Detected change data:
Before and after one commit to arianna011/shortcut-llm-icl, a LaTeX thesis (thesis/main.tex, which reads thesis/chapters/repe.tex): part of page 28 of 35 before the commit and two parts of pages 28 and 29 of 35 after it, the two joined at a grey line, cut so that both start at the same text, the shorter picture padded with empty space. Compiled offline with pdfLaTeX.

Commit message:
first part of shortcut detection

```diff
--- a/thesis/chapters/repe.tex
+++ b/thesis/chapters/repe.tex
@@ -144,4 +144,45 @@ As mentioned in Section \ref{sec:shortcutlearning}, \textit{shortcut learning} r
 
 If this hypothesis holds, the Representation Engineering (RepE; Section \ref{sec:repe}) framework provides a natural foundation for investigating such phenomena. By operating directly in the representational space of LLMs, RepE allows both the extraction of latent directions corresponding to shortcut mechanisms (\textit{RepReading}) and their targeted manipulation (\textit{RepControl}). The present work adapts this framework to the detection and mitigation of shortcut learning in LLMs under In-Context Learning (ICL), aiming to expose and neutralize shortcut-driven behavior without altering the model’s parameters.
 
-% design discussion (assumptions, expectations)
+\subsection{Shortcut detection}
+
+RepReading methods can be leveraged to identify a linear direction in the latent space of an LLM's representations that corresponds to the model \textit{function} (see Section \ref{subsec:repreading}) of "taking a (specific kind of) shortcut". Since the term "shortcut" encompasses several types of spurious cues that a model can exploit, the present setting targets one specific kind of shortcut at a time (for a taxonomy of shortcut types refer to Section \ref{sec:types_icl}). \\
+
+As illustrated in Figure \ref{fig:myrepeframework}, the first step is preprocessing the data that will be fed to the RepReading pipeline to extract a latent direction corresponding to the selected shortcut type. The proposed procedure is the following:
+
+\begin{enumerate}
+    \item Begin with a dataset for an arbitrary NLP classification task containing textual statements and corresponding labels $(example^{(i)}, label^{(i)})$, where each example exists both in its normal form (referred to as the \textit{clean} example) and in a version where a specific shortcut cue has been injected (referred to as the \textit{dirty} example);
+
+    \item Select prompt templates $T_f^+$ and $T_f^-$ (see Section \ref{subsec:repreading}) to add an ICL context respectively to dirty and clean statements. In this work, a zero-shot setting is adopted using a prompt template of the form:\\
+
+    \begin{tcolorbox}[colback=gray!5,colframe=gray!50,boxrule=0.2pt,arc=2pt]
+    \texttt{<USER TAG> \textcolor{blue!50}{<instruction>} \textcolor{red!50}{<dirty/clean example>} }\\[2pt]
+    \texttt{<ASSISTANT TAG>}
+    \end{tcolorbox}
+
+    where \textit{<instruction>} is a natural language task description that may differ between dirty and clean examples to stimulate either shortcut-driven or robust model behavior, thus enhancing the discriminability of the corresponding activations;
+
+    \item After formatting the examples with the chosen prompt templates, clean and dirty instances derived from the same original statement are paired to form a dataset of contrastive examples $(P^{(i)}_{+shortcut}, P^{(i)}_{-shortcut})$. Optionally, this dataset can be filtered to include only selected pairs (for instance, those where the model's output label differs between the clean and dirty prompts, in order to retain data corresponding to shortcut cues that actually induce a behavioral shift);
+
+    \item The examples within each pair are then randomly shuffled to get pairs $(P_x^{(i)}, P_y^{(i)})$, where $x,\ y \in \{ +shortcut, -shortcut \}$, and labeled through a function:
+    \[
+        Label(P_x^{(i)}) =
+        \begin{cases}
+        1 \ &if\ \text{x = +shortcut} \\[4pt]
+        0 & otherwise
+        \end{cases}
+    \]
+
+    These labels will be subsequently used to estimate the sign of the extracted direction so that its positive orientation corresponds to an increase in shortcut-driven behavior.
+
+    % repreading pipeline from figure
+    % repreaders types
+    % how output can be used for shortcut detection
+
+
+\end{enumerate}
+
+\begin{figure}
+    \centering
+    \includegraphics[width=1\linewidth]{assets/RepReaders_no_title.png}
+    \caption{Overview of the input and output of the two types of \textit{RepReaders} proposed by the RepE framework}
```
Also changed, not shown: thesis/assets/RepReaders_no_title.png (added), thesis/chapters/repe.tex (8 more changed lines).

◆ **Required work**
An exact restatement of the data is required.

◆ **Answer area**
Before and after one commit to arianna011/shortcut-llm-icl, a LaTeX thesis (thesis/main.tex, which reads thesis/chapters/repe.tex): part of page 28 of 35 before the commit and two parts of pages 28 and 29 of 35 after it, the two joined at a grey line, cut so that both start at the same text, the shorter picture padded with empty space. Compiled offline with pdfLaTeX.

Commit message:
first part of shortcut detection

```diff
--- a/thesis/chapters/repe.tex
+++ b/thesis/chapters/repe.tex
@@ -144,4 +144,45 @@ As mentioned in Section \ref{sec:shortcutlearning}, \textit{shortcut learning} r
 
 If this hypothesis holds, the Representation Engineering (RepE; Section \ref{sec:repe}) framework provides a natural foundation for investigating such phenomena. By operating directly in the representational space of LLMs, RepE allows both the extraction of latent directions corresponding to shortcut mechanisms (\textit{RepReading}) and their targeted manipulation (\textit{RepControl}). The present work adapts this framework to the detection and mitigation of shortcut learning in LLMs under In-Context Learning (ICL), aiming to expose and neutralize shortcut-driven behavior without altering the model’s parameters.
 
-% design discussion (assumptions, expectations)
+\subsection{Shortcut detection}
+
+RepReading methods can be leveraged to identify a linear direction in the latent space of an LLM's representations that corresponds to the model \textit{function} (see Section \ref{subsec:repreading}) of "taking a (specific kind of) shortcut". Since the term "shortcut" encompasses several types of spurious cues that a model can exploit, the present setting targets one specific kind of shortcut at a time (for a taxonomy of shortcut types refer to Section \ref{sec:types_icl}). \\
+
+As illustrated in Figure \ref{fig:myrepeframework}, the first step is preprocessing the data that will be fed to the RepReading pipeline to extract a latent direction corresponding to the selected shortcut type. The proposed procedure is the following:
+
+\begin{enumerate}
+    \item Begin with a dataset for an arbitrary NLP classification task containing textual statements and corresponding labels $(example^{(i)}, label^{(i)})$, where each example exists both in its normal form (referred to as the \textit{clean} example) and in a version where a specific shortcut cue has been injected (referred to as the \textit{dirty} example);
+
+    \item Select prompt templates $T_f^+$ and $T_f^-$ (see Section \ref{subsec:repreading}) to add an ICL context respectively to dirty and clean statements. In this work, a zero-shot setting is adopted using a prompt template of the form:\\
+
+    \begin{tcolorbox}[colback=gray!5,colframe=gray!50,boxrule=0.2pt,arc=2pt]
+    \texttt{<USER TAG> \textcolor{blue!50}{<instruction>} \textcolor{red!50}{<dirty/clean example>} }\\[2pt]
+    \texttt{<ASSISTANT TAG>}
+    \end{tcolorbox}
+
+    where \textit{<instruction>} is a natural language task description that may differ between dirty and clean examples to stimulate either shortcut-driven or robust model behavior, thus enhancing the discriminability of the corresponding activations;
+
+    \item After formatting the examples with the chosen prompt templates, clean and dirty instances derived from the same original statement are paired to form a dataset of contrastive examples $(P^{(i)}_{+shortcut}, P^{(i)}_{-shortcut})$. Optionally, this dataset can be filtered to include only selected pairs (for instance, those where the model's output label differs between the clean and dirty prompts, in order to retain data corresponding to shortcut cues that actually induce a behavioral shift);
+
+    \item The examples within each pair are then randomly shuffled to get pairs $(P_x^{(i)}, P_y^{(i)})$, where $x,\ y \in \{ +shortcut, -shortcut \}$, and labeled through a function:
+    \[
+        Label(P_x^{(i)}) =
+        \begin{cases}
+        1 \ &if\ \text{x = +shortcut} \\[4pt]
+        0 & otherwise
+        \end{cases}
+    \]
+
+    These labels will be subsequently used to estimate the sign of the extracted direction so that its positive orientation corresponds to an increase in shortcut-driven behavior.
+
+    % repreading pipeline from figure
+    % repreaders types
+    % how output can be used for shortcut detection
+
+
+\end{enumerate}
+
+\begin{figure}
+    \centering
+    \includegraphics[width=1\linewidth]{assets/RepReaders_no_title.png}
+    \caption{Overview of the input and output of the two types of \textit{RepReaders} proposed by the RepE framework}
```
Also changed, not shown: thesis/assets/RepReaders_no_title.png (added), thesis/chapters/repe.tex (8 more changed lines).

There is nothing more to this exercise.